• _Problem requirements_: Which of the lines in the data below contain the string "MOROVIS"? Copy each of them.
START Record set
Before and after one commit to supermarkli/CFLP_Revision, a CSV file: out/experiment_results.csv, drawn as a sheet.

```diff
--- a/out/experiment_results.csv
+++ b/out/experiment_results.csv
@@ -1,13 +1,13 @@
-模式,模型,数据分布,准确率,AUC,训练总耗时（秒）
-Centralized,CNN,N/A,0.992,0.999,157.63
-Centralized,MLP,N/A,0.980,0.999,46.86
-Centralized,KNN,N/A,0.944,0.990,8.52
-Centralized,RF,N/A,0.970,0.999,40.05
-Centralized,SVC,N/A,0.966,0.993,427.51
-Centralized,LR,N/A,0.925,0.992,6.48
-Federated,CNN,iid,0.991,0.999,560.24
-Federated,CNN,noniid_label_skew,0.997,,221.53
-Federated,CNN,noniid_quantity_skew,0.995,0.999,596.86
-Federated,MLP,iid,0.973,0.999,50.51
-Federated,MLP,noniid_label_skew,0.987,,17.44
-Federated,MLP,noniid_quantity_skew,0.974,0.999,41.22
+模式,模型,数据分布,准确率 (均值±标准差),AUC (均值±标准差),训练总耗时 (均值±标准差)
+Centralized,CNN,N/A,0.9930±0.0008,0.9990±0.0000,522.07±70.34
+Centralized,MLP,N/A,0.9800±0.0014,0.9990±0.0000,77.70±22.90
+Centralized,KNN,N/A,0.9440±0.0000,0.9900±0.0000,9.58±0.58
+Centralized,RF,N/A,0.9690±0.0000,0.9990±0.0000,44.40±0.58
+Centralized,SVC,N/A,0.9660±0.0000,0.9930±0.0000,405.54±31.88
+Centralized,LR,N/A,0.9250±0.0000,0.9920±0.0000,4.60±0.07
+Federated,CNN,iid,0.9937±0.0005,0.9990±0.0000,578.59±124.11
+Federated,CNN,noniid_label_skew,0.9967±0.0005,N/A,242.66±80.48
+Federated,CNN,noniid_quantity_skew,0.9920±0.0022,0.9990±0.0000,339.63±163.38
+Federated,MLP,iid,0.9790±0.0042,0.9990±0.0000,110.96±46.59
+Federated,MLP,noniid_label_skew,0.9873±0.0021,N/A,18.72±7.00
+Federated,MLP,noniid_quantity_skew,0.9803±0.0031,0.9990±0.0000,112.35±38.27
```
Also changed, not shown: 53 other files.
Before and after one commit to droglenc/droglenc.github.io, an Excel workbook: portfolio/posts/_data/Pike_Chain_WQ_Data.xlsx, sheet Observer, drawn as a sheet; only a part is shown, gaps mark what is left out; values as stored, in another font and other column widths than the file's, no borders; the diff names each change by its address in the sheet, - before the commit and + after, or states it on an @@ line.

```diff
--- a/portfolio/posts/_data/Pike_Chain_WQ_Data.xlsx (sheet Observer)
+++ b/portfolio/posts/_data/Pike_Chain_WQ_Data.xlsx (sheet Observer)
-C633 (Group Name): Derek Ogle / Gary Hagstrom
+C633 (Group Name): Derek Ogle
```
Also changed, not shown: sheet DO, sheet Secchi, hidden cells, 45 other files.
END Record set
START Record set
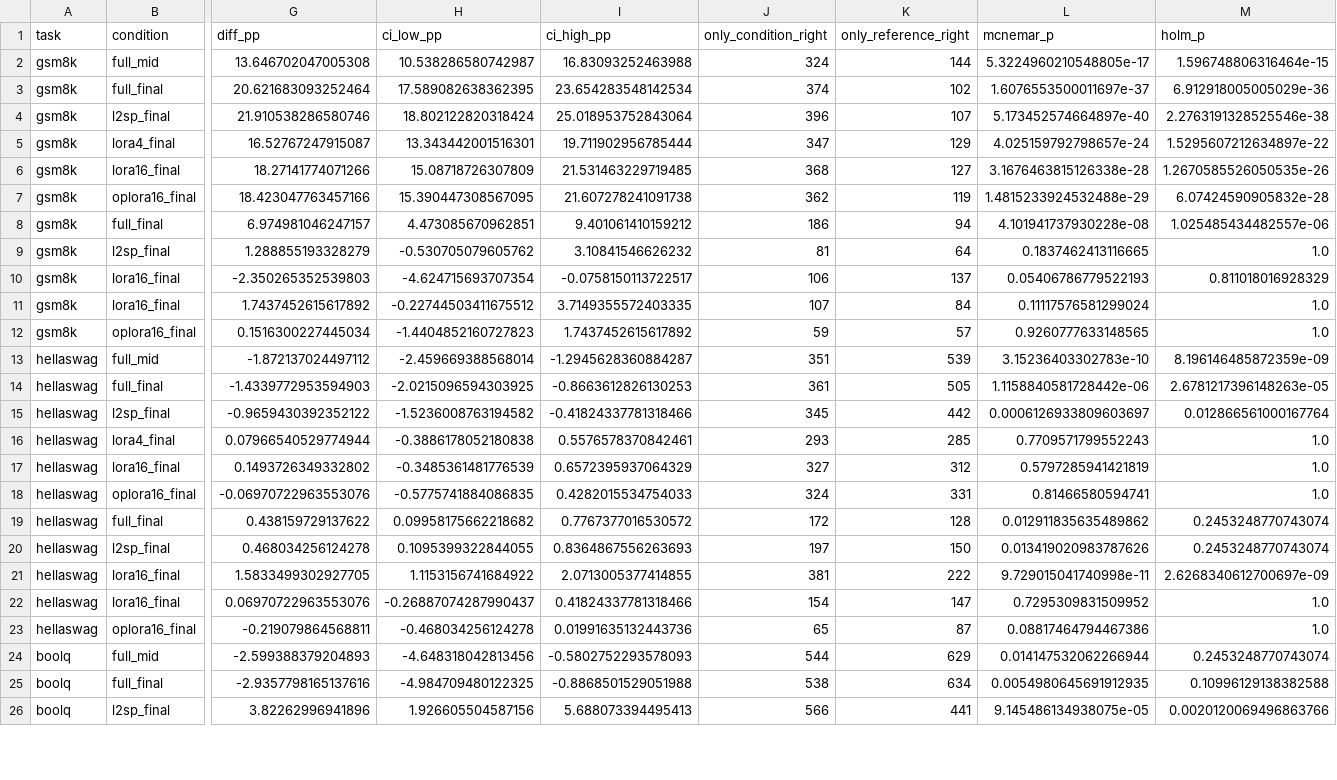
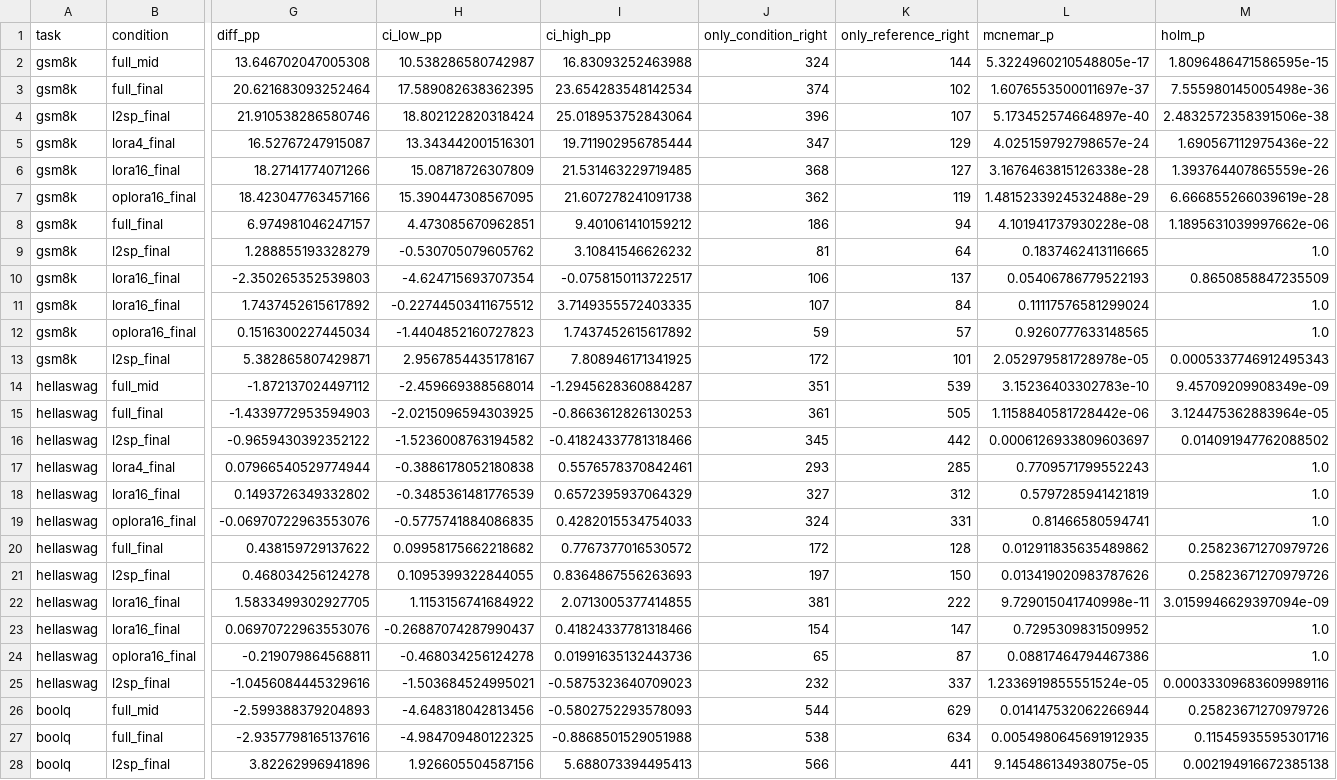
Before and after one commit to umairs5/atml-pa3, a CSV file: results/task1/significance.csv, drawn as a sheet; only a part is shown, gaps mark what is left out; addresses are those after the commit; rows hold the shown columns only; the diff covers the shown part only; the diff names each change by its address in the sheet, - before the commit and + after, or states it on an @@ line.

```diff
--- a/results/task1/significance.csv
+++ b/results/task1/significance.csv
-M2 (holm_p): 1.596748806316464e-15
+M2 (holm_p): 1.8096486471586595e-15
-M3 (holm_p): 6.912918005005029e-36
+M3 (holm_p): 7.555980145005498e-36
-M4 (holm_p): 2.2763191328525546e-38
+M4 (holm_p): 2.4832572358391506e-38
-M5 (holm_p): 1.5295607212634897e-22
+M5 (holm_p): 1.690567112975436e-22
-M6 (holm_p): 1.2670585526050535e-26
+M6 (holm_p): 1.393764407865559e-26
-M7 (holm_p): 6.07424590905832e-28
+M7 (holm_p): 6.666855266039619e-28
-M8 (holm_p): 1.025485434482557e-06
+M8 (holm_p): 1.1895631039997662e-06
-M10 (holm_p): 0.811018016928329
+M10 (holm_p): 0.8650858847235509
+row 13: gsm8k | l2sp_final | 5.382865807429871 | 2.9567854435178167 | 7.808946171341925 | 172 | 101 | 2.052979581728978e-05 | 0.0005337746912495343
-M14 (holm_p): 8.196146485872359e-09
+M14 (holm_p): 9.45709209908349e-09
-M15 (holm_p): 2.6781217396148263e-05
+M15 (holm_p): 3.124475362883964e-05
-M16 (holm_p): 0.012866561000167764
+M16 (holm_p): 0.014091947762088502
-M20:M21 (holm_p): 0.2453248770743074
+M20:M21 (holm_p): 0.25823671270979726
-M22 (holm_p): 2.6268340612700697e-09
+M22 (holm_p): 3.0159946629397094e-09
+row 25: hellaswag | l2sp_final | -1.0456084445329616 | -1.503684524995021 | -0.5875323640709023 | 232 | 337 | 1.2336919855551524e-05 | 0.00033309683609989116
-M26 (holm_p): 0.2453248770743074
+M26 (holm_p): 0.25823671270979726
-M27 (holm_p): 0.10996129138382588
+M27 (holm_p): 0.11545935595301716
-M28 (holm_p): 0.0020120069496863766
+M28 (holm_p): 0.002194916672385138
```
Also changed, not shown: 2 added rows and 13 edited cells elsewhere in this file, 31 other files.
END Record set
START Record set
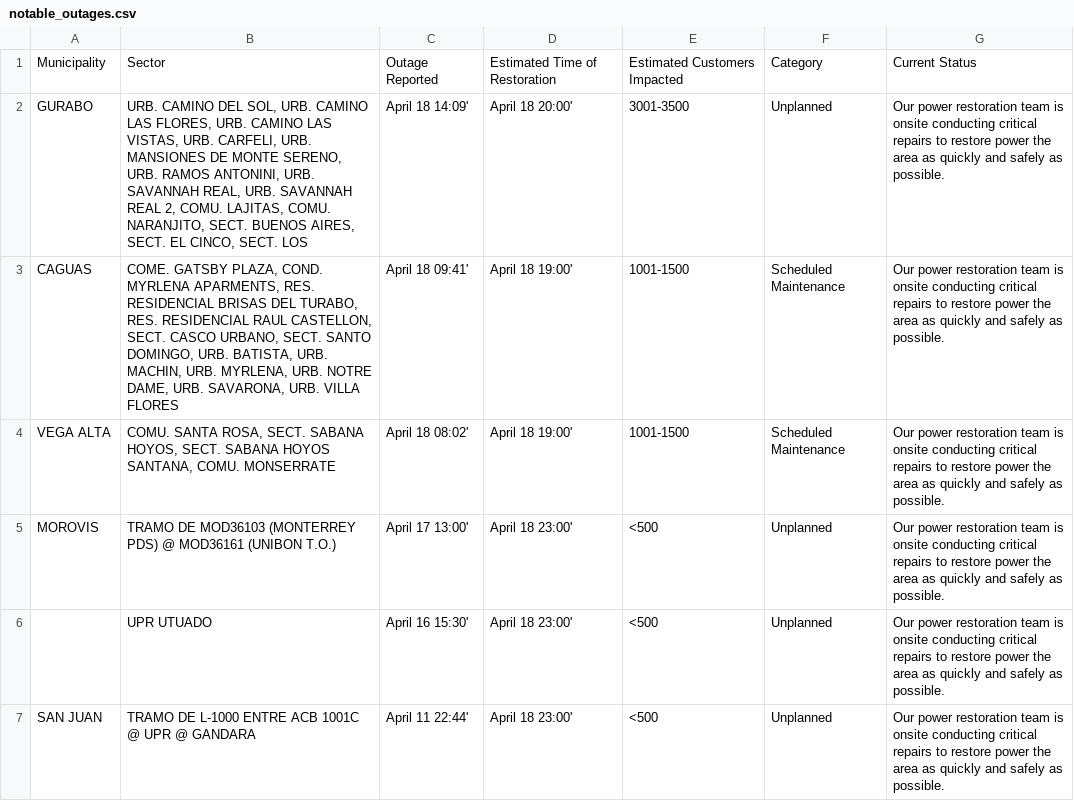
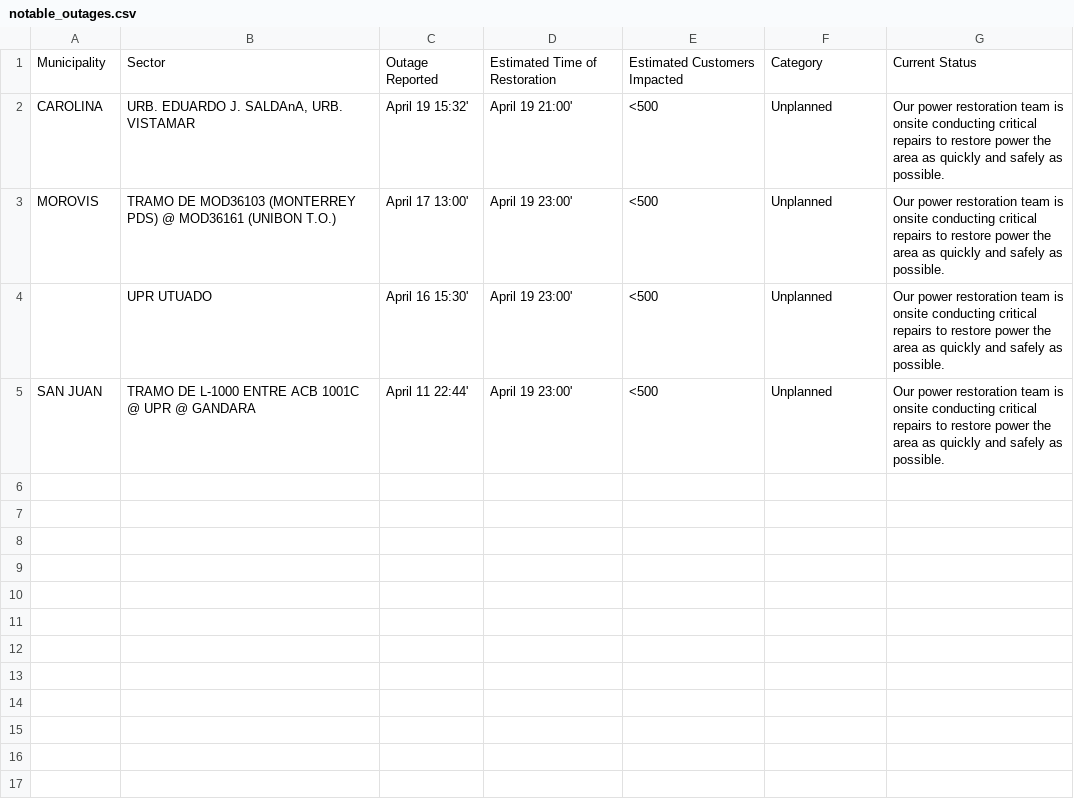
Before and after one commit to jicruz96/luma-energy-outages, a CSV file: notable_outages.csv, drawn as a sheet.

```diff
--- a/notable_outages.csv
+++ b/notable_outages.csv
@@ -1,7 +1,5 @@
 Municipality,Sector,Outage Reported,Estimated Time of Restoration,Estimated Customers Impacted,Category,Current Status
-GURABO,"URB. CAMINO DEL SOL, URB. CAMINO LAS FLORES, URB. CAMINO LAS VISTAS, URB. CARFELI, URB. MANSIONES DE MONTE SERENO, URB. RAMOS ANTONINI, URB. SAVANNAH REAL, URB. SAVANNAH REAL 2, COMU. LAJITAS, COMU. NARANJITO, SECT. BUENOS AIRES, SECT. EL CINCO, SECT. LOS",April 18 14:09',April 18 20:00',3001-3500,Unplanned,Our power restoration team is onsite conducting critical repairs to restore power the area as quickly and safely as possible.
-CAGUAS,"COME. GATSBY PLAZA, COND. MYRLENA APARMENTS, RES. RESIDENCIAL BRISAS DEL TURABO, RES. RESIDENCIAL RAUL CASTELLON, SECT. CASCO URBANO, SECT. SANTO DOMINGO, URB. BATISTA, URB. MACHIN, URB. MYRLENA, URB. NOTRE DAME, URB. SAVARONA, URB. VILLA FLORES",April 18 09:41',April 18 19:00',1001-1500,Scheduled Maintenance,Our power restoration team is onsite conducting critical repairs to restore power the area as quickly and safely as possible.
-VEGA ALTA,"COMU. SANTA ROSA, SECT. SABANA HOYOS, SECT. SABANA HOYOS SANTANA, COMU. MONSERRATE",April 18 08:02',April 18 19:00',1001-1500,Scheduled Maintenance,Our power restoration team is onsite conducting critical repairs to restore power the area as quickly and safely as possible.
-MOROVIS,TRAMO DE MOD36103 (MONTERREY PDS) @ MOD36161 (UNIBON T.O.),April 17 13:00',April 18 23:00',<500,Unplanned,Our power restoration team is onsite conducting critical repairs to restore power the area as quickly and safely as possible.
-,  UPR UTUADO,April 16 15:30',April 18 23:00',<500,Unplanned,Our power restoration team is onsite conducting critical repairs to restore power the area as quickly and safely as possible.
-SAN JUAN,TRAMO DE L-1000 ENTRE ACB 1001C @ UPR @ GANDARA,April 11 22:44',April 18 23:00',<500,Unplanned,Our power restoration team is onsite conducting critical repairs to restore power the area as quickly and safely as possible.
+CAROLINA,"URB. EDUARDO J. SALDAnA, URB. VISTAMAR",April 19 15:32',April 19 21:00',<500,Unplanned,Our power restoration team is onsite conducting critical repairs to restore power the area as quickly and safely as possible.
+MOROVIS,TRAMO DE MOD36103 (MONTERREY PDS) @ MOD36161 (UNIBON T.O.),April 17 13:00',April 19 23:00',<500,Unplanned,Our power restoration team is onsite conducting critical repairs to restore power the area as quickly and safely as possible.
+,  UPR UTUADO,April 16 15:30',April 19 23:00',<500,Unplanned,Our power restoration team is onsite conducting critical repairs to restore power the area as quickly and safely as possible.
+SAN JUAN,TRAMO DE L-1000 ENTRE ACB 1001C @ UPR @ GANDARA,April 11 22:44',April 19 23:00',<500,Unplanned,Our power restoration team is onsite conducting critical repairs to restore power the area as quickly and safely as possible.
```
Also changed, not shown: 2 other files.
END Record set
• _Answer for the task_:
-MOROVIS,TRAMO DE MOD36103 (MONTERREY PDS) @ MOD36161 (UNIBON T.O.),April 17 13:00',April 18 23:00',<500,Unplanned,Our power restoration team is onsite conducting critical repairs to restore power the area as quickly and safely as possible.
+MOROVIS,TRAMO DE MOD36103 (MONTERREY PDS) @ MOD36161 (UNIBON T.O.),April 17 13:00',April 19 23:00',<500,Unplanned,Our power restoration team is onsite conducting critical repairs to restore power the area as quickly and safely as possible.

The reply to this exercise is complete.